Meet das Handy – the German word for “mobile phone” or “cell phone.” It’s a false friend. One that makes me shake my head. First of all, in English “handy” is an adjective and that das and the capital “H” indicate that the German Handy is a noun. This means it behaves like “candy” or “party,” neither of which make sense when broken down into “stem + y” the way an adjective with this form would (even if, as in the case of “hand + y,” the derivation feels a bit forced). The fact that it is a noun in German also means it has a plural form, in this case it is one on the ones that was affected by spelling reform (more on this in future posts) – previously, you could write die Handies but now you have to write die Handys.
Next, although we do have the word “handset” in the world of communication devices, the word “handy” doesn’t bring to mind “handset” or even “hand held,” it brings to mind “useful” or “nice to have” or “convenient.” Yes, a phone that you can take with you is certainly “handy” but then so are so many things, for instance, the pocket tissues called “Handy-Andies.”
Finally, there is the issue of pronunciation. I want to say Handy the way I would say “handy” but that could get me looks almost as odd as if I asked for someone’s “*Handy number” in the US. Das Handy is [ˈhɛndi] and “handy” is [ˈhændi]. Thank goodness that the stress is on the same syllable at least, which cannot be said for Psychologie and “psychology” or Autorin and “author,” both of which I regularly stumble over when I try to talk about my professional life in German.

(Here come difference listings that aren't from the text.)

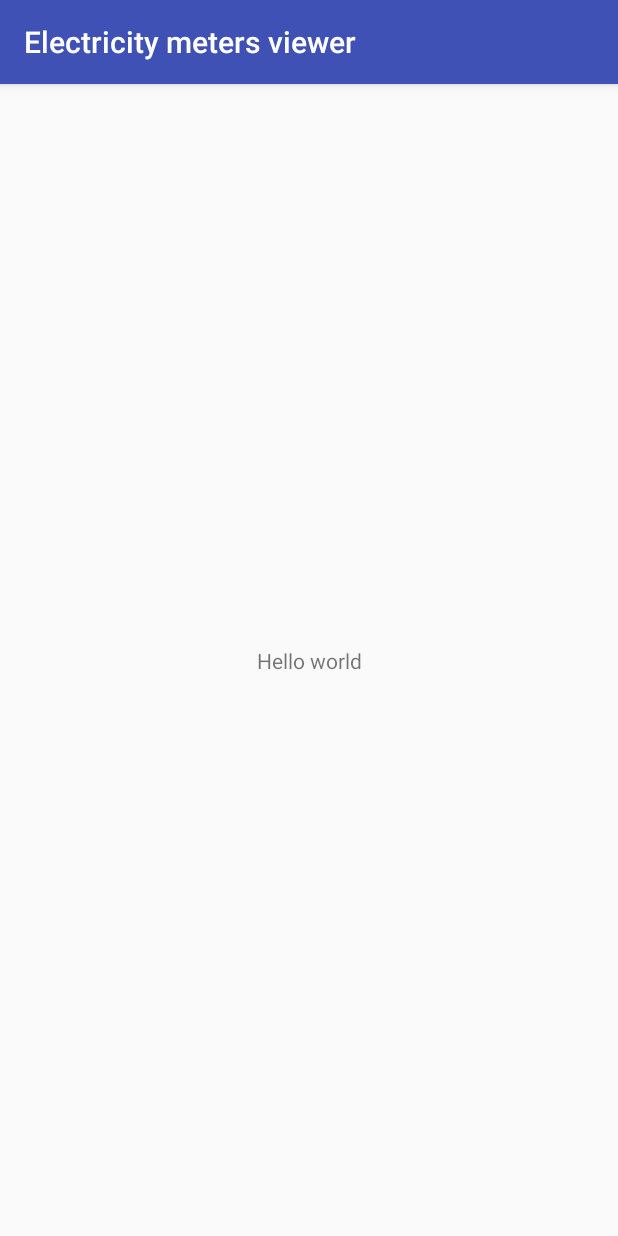
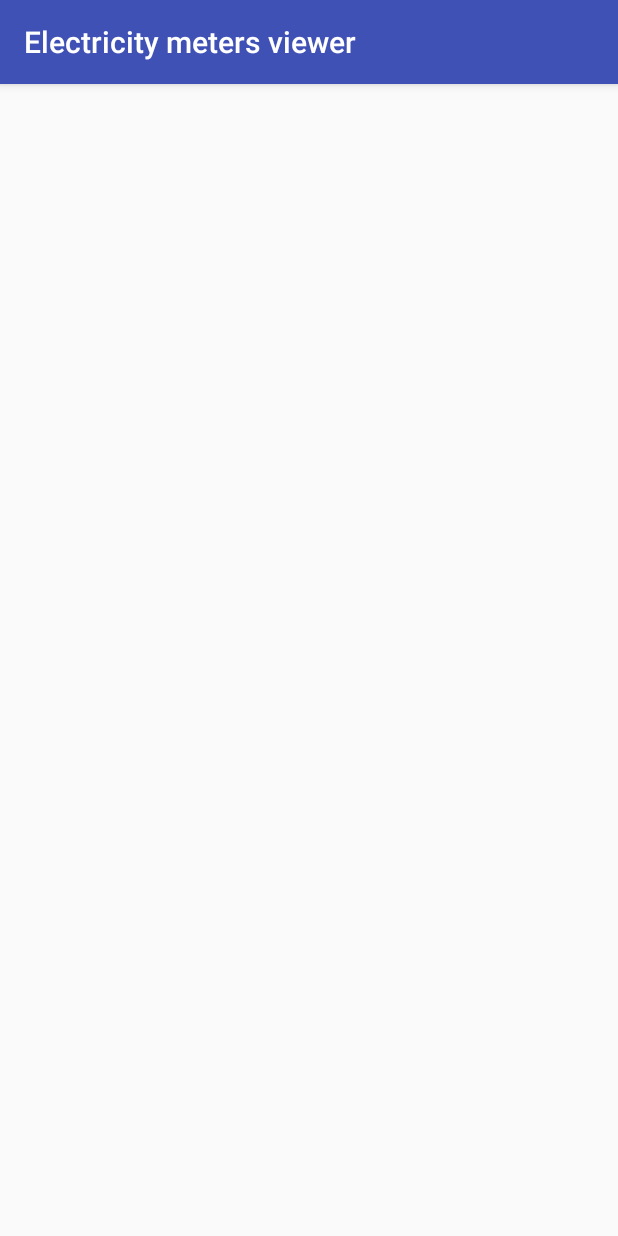
Before and after one commit to dimkas71/electricity-meters-viewer, an Android app: the screen it shows after launch (MainActivity), on a phone screen of 412 x 824 dp. Run offline under Robolectric (Android 15) with nearby library versions, the phone set to English and light mode, and no system bars.

Commit message:
Adding recylcerView to the main Layout

```diff
--- a/app/src/main/java/compsevice/ua/app/MainActivity.java
+++ b/app/src/main/java/compsevice/ua/app/MainActivity.java
@@ -2,12 +2,22 @@ package compsevice.ua.app;
 
 import android.support.v7.app.AppCompatActivity;
 import android.os.Bundle;
+import android.support.v7.widget.RecyclerView;
+import android.view.View;
+import android.widget.ProgressBar;
 
 public class MainActivity extends AppCompatActivity {
+
+    private RecyclerView recylcerView;
+    private ProgressBar progressBar;
 
     @Override
     protected void onCreate(Bundle savedInstanceState) {
         super.onCreate(savedInstanceState);
         setContentView(R.layout.activity_main);
+        //1. ProgressBar
+        progressBar = findViewById(R.id.progress_bar);
+
+        recylcerView = findViewById(R.id.recycler_view);
     }
 }
--- a/app/src/main/res/layout/activity_main.xml
+++ b/app/src/main/res/layout/activity_main.xml
@@ -6,13 +6,19 @@
     android:layout_height="match_parent"
     tools:context=".MainActivity">
 
-    <TextView
+    <android.support.v7.widget.RecyclerView
+        android:id="@+id/recycler_view"
+        android:layout_width="match_parent"
+        android:layout_height="match_parent">
+
+    </android.support.v7.widget.RecyclerView>
+
+    <ProgressBar
+        android:id="@+id/progress_bar"
         android:layout_width="wrap_content"
         android:layout_height="wrap_content"
-        android:text="@string/hello_world"
-        app:layout_constraintBottom_toBottomOf="parent"
-        app:layout_constraintLeft_toLeftOf="parent"
-        app:layout_constraintRight_toRightOf="parent"
-        app:layout_constraintTop_toTopOf="parent" />
-
+        android:layout_marginTop="496dp"
+        android:foregroundGravity="center"
+        android:visibility="gone"
+        />
 </android.support.constraint.ConstraintLayout>
```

Perhaps I should simply relax and take Handy as a back-handed compliment about the versatility of English?!